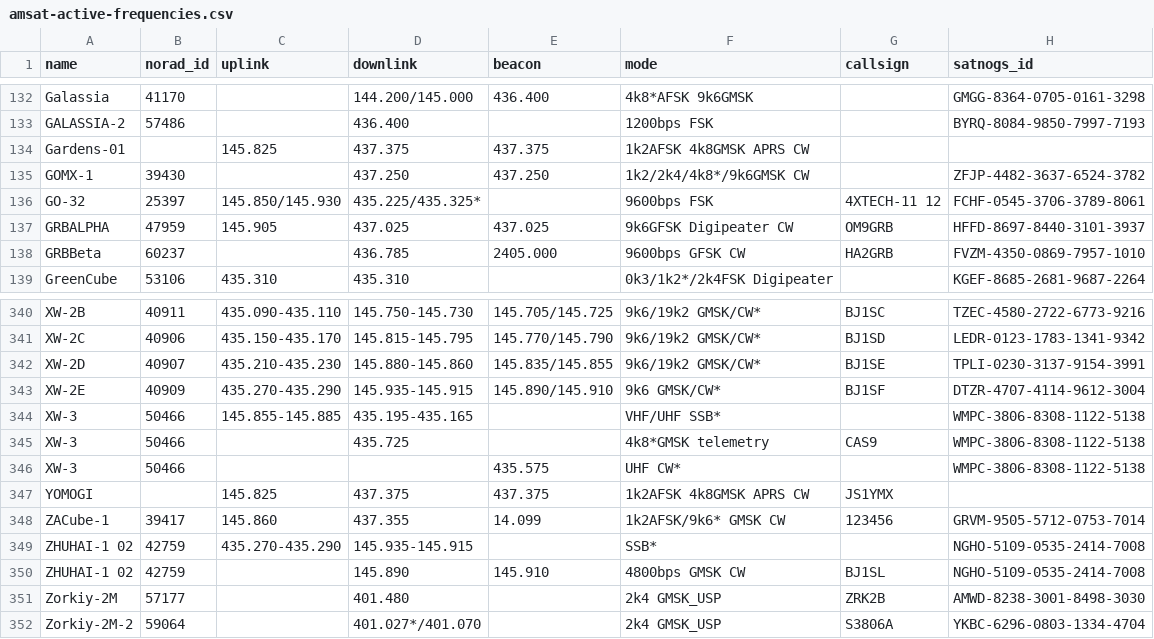
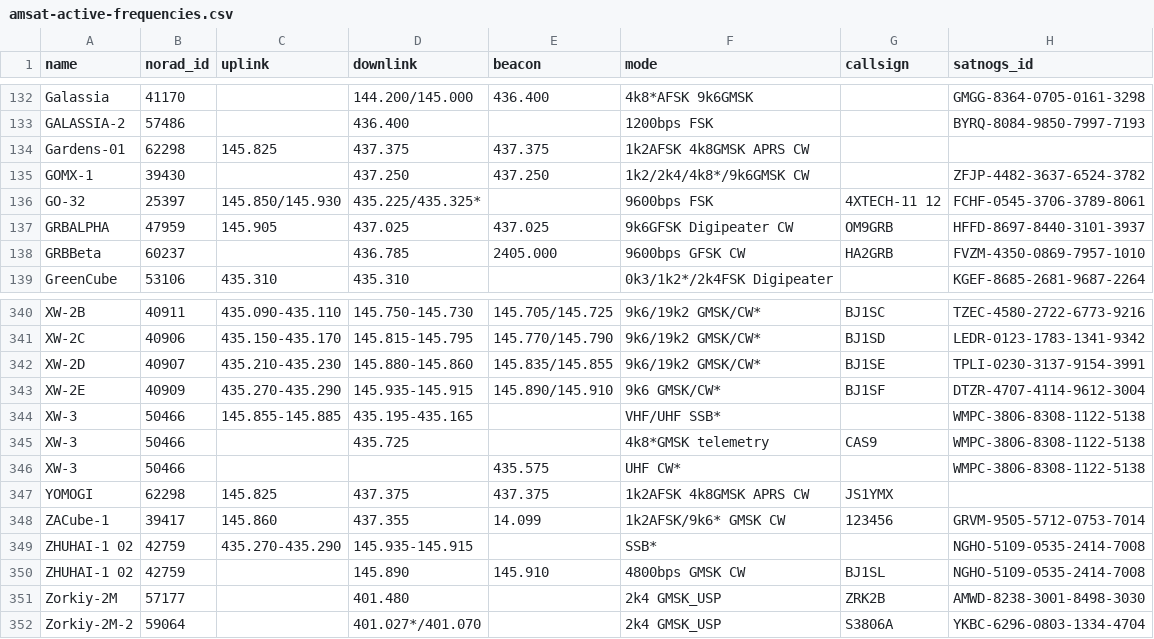
Before and after one commit to muzihuaner/amateur-satellite-database, a CSV file: data/amsat-active-frequencies.csv, drawn as a sheet; only a part is shown, gaps mark what is left out.

```diff
--- a/data/amsat-active-frequencies.csv
+++ b/data/amsat-active-frequencies.csv
@@ -133,3 +133,3 @@ Galassia,41170,,144.200/145.000,436.400,4k8*AFSK 9k6GMSK,,GMGG-8364-0705-0161-32
 GALASSIA-2,57486,,436.400,,1200bps FSK,,BYRQ-8084-9850-7997-7193
-Gardens-01,,145.825,437.375,437.375,1k2AFSK 4k8GMSK APRS CW,,
+Gardens-01,62298,145.825,437.375,437.375,1k2AFSK 4k8GMSK APRS CW,,
 GOMX-1,39430,,437.250,437.250,1k2/2k4/4k8*/9k6GMSK CW,,ZFJP-4482-3637-6524-3782
@@ -346,3 +346,3 @@ XW-3,50466,,435.725,,4k8*GMSK telemetry,CAS9,WMPC-3806-8308-1122-5138
 XW-3,50466,,,435.575,UHF CW*,,WMPC-3806-8308-1122-5138
-YOMOGI,,145.825,437.375,437.375,1k2AFSK 4k8GMSK APRS CW,JS1YMX,
+YOMOGI,62298,145.825,437.375,437.375,1k2AFSK 4k8GMSK APRS CW,JS1YMX,
 ZACube-1,39417,145.860,437.355,14.099,1k2AFSK/9k6* GMSK CW,123456,GRVM-9505-5712-0753-7014
```
Also changed, not shown: data/amsat-all-frequencies.csv, data/satnogs.csv, 3 other files.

....

• Assignment: The answer consists of every line above in which the word "active" occurs.

• Completed exercise:
Before and after one commit to muzihuaner/amateur-satellite-database, a CSV file: data/amsat-active-frequencies.csv, drawn as a sheet; only a part is shown, gaps mark what is left out.
--- a/data/amsat-active-frequencies.csv
+++ b/data/amsat-active-frequencies.csv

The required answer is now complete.